3 handfuls of Dandelion flowers
1 liter water / That's just over a quart
1 kilo sugar / 35 oz sugar
Juice and rind of 1 lemon (the original recipe give 1/2, but I like lemons so I used it all)
Wash the flowers quickly and gently in cold water. Pour the water over the flowers and let it stand for about 2 hours (or longer, it's no biggie). Bring to boil and then turn of the heat and let cool slowly overnight.
Sieve the flowers from the water and discard (or even better, put on the compost heap). In a saucepan, pour the sugar into the flower water and bring to the boil. Lower the heat to a simmer and simmer until it reaches a syrup stage (110 C / 230 F). This took me 3 hours, but the time may vary depending on the temperature.

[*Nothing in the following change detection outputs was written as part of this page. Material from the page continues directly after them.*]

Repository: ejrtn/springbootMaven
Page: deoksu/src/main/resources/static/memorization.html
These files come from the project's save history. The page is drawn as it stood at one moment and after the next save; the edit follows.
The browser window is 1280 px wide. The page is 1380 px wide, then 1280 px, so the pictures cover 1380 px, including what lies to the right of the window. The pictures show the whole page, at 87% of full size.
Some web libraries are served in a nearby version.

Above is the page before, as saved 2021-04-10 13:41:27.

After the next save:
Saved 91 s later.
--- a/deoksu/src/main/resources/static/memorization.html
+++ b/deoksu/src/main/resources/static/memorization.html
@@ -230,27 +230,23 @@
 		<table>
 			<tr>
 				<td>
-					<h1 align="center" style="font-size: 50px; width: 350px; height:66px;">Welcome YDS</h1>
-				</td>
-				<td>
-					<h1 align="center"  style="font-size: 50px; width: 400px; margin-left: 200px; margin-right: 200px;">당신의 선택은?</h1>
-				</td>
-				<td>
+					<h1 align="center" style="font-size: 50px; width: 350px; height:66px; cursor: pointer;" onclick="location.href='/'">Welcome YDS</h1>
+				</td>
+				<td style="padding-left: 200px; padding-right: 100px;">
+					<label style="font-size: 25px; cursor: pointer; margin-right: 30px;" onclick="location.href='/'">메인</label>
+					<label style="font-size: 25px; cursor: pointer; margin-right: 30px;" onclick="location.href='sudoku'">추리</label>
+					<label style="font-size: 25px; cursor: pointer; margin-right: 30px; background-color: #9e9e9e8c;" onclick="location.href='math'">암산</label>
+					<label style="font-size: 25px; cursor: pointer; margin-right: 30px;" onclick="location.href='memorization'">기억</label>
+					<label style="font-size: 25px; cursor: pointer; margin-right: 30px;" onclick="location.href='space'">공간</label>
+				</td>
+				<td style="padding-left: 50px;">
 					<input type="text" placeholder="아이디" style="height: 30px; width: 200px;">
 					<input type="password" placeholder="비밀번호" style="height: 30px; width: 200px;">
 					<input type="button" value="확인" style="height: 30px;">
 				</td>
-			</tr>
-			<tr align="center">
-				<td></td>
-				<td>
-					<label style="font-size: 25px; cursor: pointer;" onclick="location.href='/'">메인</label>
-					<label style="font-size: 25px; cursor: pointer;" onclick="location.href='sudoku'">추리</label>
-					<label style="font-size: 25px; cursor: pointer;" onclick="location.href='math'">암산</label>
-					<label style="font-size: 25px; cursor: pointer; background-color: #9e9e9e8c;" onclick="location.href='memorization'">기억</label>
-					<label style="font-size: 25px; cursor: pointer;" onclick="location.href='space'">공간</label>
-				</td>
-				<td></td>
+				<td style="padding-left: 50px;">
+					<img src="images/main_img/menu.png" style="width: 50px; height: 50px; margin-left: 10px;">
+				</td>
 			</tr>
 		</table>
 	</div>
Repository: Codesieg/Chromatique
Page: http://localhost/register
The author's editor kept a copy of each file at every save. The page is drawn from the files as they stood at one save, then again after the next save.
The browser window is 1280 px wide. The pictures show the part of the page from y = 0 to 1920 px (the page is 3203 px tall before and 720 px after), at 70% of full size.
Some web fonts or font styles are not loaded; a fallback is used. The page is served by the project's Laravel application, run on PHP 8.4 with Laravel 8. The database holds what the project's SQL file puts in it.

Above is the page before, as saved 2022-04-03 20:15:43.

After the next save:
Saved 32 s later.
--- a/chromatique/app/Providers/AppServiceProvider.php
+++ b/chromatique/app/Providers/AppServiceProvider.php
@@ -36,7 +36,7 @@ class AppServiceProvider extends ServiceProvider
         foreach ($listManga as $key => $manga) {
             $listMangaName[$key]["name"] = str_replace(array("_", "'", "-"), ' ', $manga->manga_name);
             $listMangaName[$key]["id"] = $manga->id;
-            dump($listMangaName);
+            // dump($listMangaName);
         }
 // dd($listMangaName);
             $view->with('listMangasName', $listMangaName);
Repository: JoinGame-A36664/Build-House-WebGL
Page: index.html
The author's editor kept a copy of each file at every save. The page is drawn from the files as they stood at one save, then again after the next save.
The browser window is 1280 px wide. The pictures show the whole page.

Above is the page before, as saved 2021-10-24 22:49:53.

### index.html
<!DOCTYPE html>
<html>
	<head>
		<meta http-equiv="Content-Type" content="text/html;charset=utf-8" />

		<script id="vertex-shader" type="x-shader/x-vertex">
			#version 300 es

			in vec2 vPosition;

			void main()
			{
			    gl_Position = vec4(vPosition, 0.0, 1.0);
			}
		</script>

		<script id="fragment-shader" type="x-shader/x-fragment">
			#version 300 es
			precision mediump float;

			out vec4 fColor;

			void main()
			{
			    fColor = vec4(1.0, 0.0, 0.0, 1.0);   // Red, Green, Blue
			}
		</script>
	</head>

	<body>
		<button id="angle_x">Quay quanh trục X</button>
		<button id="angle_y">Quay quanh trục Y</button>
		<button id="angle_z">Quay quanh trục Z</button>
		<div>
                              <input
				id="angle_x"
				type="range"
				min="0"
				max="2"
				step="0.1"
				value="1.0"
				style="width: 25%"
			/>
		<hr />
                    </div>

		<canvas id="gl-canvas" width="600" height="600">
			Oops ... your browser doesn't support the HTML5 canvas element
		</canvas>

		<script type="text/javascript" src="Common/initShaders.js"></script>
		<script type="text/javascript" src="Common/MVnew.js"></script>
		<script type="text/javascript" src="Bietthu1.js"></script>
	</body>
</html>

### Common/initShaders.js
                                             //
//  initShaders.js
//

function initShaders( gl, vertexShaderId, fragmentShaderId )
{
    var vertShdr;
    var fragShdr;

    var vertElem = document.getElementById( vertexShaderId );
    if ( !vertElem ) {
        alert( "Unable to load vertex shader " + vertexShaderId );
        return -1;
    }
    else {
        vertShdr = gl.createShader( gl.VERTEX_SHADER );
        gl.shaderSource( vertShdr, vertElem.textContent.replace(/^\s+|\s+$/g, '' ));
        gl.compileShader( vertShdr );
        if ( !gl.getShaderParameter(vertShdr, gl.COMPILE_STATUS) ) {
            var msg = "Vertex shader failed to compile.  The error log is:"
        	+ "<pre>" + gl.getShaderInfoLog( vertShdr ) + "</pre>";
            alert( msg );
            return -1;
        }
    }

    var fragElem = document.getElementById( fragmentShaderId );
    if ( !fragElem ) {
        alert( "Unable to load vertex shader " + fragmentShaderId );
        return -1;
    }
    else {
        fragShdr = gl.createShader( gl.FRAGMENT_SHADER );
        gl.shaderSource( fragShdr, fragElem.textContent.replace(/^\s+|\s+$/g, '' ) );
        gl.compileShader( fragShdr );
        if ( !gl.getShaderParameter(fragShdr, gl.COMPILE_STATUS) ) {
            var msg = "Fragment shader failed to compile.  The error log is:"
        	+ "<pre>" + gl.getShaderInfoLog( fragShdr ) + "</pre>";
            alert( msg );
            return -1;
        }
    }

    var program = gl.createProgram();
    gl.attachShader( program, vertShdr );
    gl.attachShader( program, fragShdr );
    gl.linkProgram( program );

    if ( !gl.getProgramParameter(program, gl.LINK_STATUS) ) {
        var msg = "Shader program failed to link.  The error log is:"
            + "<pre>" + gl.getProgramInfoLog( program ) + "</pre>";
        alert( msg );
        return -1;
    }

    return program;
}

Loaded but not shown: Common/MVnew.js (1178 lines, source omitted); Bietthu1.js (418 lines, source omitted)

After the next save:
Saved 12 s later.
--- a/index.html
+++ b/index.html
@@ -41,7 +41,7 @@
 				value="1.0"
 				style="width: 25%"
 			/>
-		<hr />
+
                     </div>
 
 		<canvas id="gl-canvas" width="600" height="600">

Pour into sterilized jars.
Use the syrup as you would use honey.
I made another batch that I heated a little less, maybe slightly over 100C / 210F, to make a more runny honey. The first one can be used as a spread on bread, the second is better for my yoghurt.
It tastes remarkably like honey, sweet and flowery with a hint of lemon. And it's vegan.
This German recipe uses the flowers whole, with the green sepals. I have seen some recipes that say you should only use the yellow petals and therefore you need to spend a lot of time pulling away all the green stuff, because it is bitter. This isn't true. I tasted it and I have also tasted both batches that I made and they are very far from bitter. The sepals taste nothing like the leaves. So I wouldn't recommend that anyone wastes time on that. But have a go at making the honey, it's really good.